The James Cook station, a five minute walk away from James Cook University Hospital in Middlesbrough, will serve its 6,000 staff and around a million patients and visitors each year.
Baroness Kramer said: “Good transport connections act as an engine for economic growth and link local people to vital services.
“We have learnt some humbling lessons in Whitehall that local people need to drive the transport priorities. We are not the right people to decide what’s important to the area.
“The councils and Local Enterprise Partnerships (LEPs) are there to set priorities and drive where the money goes in the future and that’s critically important for growth.”
Travelling on an early morning train from London to Darlington, her connection to Middlesbrough was about 20 minutes late, an indication of need for new rolling stock, thought deputy mayor of Middlesbrough, councillor Dave Budd.
Baroness Kramer arrived on a train specially renamed Captain James Cook, Master Mariner at the new station, which has been supported by LEP Tees Valley Unlimited (TVU), Northern Rail, Network Rail, Middlesbrough Council and South Tees Hospitals NHS Foundation Trust.
Investment in the new station on the Middlesbrough to Whitby line is alongside £4.5m improvements to 11 other local stations which include electronic timetabling, signage upgrades, shelters, improved lighting and seating and the introduction of CCTV.

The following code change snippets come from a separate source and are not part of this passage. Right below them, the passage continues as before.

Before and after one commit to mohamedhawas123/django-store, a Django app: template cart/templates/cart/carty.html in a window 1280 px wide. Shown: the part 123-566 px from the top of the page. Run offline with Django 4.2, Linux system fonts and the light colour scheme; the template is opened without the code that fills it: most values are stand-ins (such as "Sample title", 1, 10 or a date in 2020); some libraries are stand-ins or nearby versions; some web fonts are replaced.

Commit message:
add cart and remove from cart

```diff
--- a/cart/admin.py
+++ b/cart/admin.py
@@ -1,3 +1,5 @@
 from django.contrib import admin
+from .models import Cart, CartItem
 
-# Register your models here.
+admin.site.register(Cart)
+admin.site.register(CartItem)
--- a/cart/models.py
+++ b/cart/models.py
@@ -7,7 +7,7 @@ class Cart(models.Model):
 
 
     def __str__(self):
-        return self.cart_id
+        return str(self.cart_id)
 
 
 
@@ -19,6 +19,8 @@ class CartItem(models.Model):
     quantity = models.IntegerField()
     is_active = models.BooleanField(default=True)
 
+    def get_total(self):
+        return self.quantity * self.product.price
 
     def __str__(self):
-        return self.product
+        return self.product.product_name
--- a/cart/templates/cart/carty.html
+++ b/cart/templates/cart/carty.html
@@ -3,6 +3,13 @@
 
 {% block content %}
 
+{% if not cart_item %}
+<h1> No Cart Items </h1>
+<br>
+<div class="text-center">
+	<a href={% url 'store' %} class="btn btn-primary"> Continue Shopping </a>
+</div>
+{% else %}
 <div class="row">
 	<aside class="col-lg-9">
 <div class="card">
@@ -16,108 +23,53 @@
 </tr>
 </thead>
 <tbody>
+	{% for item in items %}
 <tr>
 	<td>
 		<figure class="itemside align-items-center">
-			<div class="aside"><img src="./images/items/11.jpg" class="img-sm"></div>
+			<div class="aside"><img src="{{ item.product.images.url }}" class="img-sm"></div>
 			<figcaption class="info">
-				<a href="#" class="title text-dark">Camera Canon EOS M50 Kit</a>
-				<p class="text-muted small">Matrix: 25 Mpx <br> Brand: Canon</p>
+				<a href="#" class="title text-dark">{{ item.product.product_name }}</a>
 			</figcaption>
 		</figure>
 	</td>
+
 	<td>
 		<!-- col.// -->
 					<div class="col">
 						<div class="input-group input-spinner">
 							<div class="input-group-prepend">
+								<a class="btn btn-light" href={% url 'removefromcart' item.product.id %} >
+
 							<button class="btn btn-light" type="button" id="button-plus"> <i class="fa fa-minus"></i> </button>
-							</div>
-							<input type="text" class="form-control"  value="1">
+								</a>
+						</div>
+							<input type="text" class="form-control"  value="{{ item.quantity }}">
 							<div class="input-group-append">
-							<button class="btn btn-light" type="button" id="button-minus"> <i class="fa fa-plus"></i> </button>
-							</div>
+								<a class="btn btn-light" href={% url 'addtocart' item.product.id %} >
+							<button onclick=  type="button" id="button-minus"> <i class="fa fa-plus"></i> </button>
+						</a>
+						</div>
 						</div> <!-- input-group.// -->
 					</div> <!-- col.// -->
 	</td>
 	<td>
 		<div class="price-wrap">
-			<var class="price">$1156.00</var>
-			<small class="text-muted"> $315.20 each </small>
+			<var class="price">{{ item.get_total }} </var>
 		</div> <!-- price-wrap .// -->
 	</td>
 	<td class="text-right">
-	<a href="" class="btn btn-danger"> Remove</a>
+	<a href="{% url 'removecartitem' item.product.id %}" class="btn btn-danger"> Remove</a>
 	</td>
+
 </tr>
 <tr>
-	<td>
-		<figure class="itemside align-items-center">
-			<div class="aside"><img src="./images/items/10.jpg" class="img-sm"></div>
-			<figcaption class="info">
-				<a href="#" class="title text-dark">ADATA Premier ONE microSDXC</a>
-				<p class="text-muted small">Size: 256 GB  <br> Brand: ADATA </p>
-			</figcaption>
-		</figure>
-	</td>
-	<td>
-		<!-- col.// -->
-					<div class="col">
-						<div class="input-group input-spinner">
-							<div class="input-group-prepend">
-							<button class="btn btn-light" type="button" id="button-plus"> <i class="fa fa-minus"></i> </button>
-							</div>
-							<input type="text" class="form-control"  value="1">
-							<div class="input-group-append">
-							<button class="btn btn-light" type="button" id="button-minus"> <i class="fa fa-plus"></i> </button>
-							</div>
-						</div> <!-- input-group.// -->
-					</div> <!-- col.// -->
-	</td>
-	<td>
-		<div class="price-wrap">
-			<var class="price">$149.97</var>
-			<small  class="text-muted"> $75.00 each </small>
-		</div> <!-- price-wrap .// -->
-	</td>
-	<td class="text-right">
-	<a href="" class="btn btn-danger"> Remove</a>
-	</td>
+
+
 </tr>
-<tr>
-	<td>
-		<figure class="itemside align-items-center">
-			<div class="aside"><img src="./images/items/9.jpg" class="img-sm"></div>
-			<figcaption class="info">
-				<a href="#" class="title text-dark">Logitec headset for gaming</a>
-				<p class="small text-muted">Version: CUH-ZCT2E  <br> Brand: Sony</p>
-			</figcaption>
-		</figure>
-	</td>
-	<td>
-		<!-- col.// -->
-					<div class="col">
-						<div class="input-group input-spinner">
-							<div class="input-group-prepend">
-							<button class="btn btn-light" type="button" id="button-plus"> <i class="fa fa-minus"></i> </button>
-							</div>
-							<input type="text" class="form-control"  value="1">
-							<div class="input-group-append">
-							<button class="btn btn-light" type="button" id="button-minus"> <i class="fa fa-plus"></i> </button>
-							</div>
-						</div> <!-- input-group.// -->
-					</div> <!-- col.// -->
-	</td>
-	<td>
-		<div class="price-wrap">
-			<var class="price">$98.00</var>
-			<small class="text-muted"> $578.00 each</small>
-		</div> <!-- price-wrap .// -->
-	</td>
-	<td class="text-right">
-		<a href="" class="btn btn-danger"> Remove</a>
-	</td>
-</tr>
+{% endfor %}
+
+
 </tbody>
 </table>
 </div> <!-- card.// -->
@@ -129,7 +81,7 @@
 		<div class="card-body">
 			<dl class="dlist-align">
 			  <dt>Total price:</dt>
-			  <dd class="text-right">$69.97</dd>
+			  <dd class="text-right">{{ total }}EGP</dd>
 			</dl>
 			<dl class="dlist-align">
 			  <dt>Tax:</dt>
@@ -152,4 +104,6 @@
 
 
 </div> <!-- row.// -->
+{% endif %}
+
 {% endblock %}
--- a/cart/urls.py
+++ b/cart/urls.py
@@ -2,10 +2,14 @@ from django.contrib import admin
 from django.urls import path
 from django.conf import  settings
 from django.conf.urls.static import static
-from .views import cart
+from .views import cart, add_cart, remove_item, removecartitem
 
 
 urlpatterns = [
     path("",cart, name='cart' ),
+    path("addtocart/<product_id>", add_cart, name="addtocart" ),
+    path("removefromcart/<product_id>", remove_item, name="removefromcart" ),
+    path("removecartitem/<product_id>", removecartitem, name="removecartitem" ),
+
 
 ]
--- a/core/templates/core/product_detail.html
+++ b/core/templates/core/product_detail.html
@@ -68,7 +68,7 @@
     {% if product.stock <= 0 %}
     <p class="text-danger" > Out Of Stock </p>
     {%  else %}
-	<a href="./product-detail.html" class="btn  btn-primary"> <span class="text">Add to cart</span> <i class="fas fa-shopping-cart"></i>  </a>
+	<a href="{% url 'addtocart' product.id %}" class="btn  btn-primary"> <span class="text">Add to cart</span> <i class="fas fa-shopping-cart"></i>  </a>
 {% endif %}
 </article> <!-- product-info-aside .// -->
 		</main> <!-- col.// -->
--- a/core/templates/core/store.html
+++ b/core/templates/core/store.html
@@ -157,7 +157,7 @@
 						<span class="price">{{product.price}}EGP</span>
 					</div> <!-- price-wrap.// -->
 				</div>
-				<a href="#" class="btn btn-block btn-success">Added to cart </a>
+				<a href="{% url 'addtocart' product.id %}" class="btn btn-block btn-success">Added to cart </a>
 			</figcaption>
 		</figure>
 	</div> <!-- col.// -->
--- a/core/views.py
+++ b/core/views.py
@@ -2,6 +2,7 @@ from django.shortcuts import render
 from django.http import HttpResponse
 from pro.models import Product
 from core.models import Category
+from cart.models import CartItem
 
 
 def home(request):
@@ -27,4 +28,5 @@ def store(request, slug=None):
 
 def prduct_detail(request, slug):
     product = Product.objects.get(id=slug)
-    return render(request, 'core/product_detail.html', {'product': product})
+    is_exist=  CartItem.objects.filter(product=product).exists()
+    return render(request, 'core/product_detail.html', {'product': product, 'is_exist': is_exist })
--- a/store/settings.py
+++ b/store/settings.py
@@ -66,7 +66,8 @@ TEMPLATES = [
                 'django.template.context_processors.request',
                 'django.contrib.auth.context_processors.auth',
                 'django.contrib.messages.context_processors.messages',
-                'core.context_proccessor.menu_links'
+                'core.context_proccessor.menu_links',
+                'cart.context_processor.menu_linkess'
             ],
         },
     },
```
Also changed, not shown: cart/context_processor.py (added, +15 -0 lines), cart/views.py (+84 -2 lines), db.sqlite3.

Work has been carried out at Allens West, Billingham, Gypsy Lane, Longbeck, Marske, Marton, Nunthorpe, Redcar Central, Redcar East, South Bank and Stockton.
Andy McDonald, MP for Middlesbrough, said he would be meeting Baroness Kramer next week to stress the importance of major rail link improvements needed in the area.

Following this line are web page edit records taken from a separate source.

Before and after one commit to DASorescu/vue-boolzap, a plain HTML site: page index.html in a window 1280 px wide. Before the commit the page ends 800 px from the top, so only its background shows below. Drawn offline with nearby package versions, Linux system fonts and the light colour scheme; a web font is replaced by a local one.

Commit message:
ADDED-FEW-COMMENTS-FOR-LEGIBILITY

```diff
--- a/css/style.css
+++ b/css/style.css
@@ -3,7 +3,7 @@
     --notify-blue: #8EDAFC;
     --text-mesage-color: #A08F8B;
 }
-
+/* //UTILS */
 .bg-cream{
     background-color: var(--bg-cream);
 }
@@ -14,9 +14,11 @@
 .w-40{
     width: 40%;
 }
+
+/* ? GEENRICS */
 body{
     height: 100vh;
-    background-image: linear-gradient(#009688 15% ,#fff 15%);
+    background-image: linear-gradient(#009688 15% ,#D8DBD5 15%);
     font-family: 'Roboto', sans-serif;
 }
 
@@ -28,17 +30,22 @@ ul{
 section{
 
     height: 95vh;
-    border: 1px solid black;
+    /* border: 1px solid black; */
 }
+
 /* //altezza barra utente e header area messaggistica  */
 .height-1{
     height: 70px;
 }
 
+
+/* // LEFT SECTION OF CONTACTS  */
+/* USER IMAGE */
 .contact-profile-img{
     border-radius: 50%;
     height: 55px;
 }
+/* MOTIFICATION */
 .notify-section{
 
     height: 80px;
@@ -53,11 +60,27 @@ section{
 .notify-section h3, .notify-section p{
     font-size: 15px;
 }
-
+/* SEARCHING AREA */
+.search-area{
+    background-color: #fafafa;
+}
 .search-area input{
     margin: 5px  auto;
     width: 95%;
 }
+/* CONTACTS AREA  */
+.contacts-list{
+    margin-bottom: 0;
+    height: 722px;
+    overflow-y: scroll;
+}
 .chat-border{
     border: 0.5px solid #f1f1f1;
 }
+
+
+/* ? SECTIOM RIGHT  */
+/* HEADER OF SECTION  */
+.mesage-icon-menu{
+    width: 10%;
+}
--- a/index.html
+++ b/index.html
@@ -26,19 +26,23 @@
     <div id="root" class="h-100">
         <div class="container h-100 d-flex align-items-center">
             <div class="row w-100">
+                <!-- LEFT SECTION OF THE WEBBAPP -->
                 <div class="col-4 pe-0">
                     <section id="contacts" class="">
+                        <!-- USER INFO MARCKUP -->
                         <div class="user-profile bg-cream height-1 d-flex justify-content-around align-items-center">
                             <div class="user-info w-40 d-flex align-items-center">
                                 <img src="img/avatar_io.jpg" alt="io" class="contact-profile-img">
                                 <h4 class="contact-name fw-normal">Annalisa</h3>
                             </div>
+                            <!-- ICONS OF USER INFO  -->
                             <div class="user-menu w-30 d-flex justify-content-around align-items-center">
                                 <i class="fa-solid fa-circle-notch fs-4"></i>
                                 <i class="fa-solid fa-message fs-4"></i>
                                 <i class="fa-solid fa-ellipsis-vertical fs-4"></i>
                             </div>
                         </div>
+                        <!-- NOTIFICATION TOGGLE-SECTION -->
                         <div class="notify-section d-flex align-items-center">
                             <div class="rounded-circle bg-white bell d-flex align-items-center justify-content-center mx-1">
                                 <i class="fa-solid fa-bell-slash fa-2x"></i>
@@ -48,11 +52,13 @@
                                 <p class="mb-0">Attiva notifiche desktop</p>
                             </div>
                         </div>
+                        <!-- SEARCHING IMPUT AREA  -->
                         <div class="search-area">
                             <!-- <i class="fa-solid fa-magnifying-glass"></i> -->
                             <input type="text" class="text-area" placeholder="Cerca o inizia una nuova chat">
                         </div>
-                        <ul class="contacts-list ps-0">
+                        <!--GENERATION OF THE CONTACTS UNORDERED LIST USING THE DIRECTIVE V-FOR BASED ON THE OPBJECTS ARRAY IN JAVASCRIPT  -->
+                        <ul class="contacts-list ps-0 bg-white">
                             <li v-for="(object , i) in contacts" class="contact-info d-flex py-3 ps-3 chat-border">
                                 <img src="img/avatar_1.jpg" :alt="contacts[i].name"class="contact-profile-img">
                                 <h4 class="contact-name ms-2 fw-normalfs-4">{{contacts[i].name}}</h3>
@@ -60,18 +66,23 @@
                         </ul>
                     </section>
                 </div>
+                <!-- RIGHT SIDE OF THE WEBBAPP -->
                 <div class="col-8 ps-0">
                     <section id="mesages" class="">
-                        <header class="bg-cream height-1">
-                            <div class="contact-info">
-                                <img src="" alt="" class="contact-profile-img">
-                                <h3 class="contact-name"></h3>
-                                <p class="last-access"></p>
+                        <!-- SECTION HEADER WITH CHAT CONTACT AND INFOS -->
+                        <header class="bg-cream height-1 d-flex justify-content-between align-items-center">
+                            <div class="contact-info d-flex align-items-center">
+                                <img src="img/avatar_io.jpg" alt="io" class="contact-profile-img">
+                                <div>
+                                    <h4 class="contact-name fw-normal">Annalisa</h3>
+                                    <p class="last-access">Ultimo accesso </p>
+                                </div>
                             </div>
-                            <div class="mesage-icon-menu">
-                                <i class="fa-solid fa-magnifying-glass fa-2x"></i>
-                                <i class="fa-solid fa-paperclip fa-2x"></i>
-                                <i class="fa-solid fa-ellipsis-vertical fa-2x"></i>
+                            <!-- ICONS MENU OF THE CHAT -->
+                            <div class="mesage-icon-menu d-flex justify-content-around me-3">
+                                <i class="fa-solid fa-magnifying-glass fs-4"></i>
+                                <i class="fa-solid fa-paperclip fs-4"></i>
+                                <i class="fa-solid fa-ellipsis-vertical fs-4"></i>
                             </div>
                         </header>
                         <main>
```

“We have got to connect on the other major issues including the Tees Valley metro and connectivity to other major conurbations, London in particular as well as Leeds and Manchester.

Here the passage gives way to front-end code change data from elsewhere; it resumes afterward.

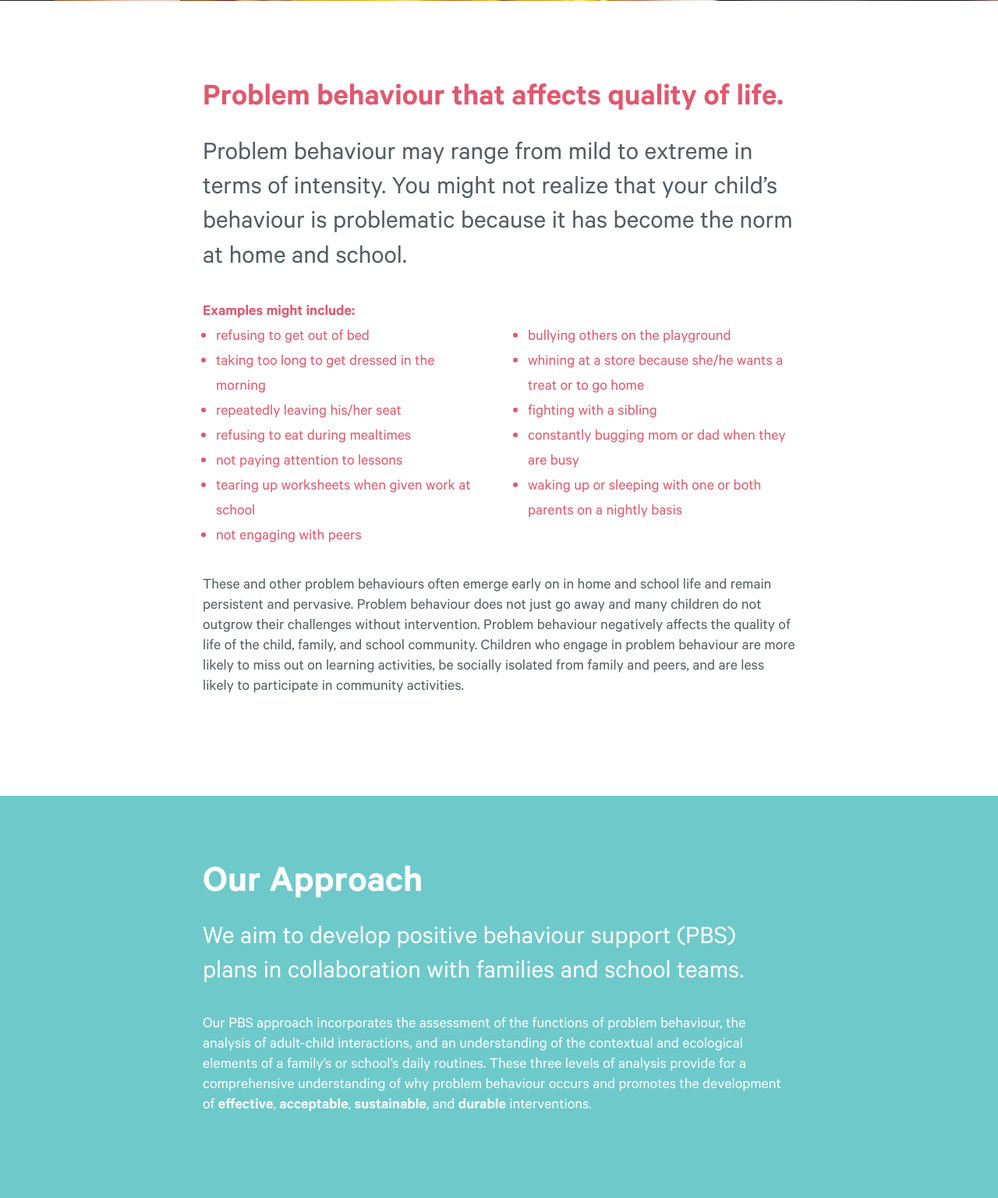
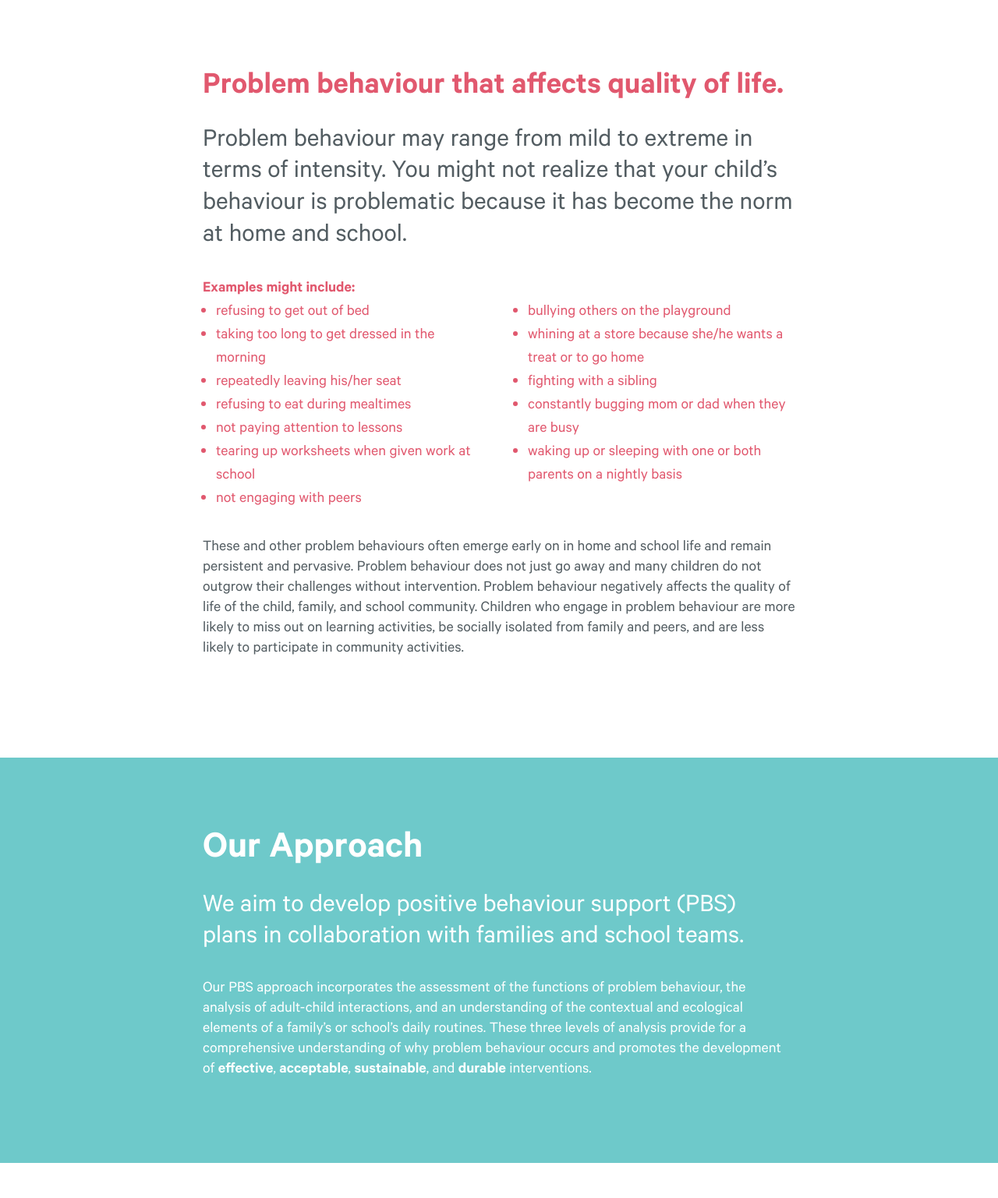
Before and after one commit to tylermcgowan/constructive-pathways, a PHP site: page / in a window 1280 px wide. Shown: the part 2161-3698 px from the top of the page at 78% size. Run offline with PHP 8.4, Linux system fonts and the light colour scheme.

Commit message:
Line height updates throughout.

```diff
--- a/style/main.less
+++ b/style/main.less
@@ -246,7 +246,7 @@ section {
 
       &.important {
          font-size: 22px;
-         //line-height: 24px;
+         line-height: 1.2;
 
          em {
             font-style: normal;
@@ -304,12 +304,12 @@ section {
    h1 {
       .font-semibold;
       font-size: 30px;
-      line-height: 37px;
+      line-height: 1.2;
       text-align: center;
 
       @media only screen and (min-width: @bp1) {
          font-size: 50px;
-         line-height: 61px;
+         //line-height: 61px;
       }
 
       span {
@@ -340,7 +340,7 @@ section {
       }
       h1 {
          font-size: 50px;
-         line-height: 61px;
+         //line-height: 61px;
       }
    }
 
@@ -383,7 +383,7 @@ section {
       color: @cp-red;
 
       font-size: 17px;
-      line-height: 21px;
+      line-height: 1.5;
 
    }
 
@@ -402,7 +402,7 @@ section {
       }
       label, ul  {
          font-size: 20px;
-         line-height: 32px;
+         //line-height: 32px;
       }
    }
 
@@ -423,13 +423,13 @@ section {
       h1 {
          .font-semibold;
          font-size: 40px;
-         line-height: 40px;
+         line-height: 1.2;
          margin: 0 0 0.5em;
       }
 
       ul {
          font-size: 17px;
-         line-height: 21px;
+         line-height: 1.5;
       }
 
       p.important {
@@ -440,15 +440,15 @@ section {
          padding: 80px 0 90px;
          h1 {
             font-size: 50px;
-            line-height: 50px;
+            //line-height: 50px;
          }
 
          ul {
             font-size: 20px;
-            line-height: 26px;
+            //line-height: 26px;
          }
          p.important {
-//          margin-top: 1em;
+          //margin-top: 1em;
          }
       }
 
@@ -463,7 +463,7 @@ section {
       h2 {
          .font-semibold;
          font-size: 22px;
-         line-height: 26px;
+         //line-height: 26px;
          margin: 0 0 22px;
       }
 
@@ -580,7 +580,7 @@ section {
    h2 {
       .font-semibold;
       font-size: 25px;
-      line-height: 26px;
+      line-height: 1.2;
       margin: 0;
 
    }
@@ -589,12 +589,12 @@ section {
       color: @cp-green;
       .font-semibold;
       font-size: 18px;
-      line-height: 19px;
+      line-height: 1.2;
       margin: 0;
 
       @media only screen and (min-width: @bp1) {
          font-size: 22px;
-         line-height: 26px;
+         //line-height: 26px;
       }
 
 
@@ -642,7 +642,7 @@ section {
             .font-semibold;
             font-size: 28px;
             left: 0;
-            line-height: 28px;
+            line-height: 1;
             margin: -14px 0 0 0;
             position: absolute;
             text-align: center;
@@ -651,14 +651,14 @@ section {
 
             @media only screen and (min-width: @bp1) {
                font-size: 60px;
-               line-height: 80px;
+               line-height: 1.2;
                margin-top: -40px;
             }
 
 
             @media only screen and (min-width: @bp4) {
                font-size: 79px;
-               line-height: 80px;
+               line-height: 1.2;
                margin-top: -40px;
             }
 
@@ -683,12 +683,12 @@ section {
       h1 {
          .font-semibold;
          font-size: 38px;
-         line-height: 38px;
+         line-height: 1;
          margin: 0;
 
          @media only screen and (min-width: @bp1) {
             font-size: 50px;
-            line-height: 50px;
+            //line-height: 50px;
          }
       }
 
@@ -750,7 +750,7 @@ section {
          outline: none;
          .font-regular;
          font-size: 16px;
-         line-height: 19px;
+         line-height: 1.3;
          margin-bottom: 10px;
          padding: 8px 15px;
          width: 100%;
@@ -767,7 +767,7 @@ section {
          .font-regular;
          font-size: 16px;
          height: 200px;
-         line-height: 20px;
+         line-height: 1.3;
          padding: 8px 15px;
          width: 100%;
 
@@ -794,7 +794,7 @@ section {
          color: white;
          .font-semibold;
          font-size: 16px;
-         line-height: 19px;
+         line-height: 1.3;
          padding: 8px 16px;
          margin-top: 20px;
 
```
Also changed, not shown: style/main.css.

“Part of that has to be the electrification of the line from Northallerton to Middlesbrough to Teesport. And we have to resolve the tangle of lines at Darlington. At the moment it hinges on the future of the East Coast Mainline and that’s a real fetter to development . If that’s solved it will bring new economic opportunities to the Tees Valley."
The new stop at James Cook University Hospital was paid for through a Local Sustainable Transport bid from the Department of Transport by TVU.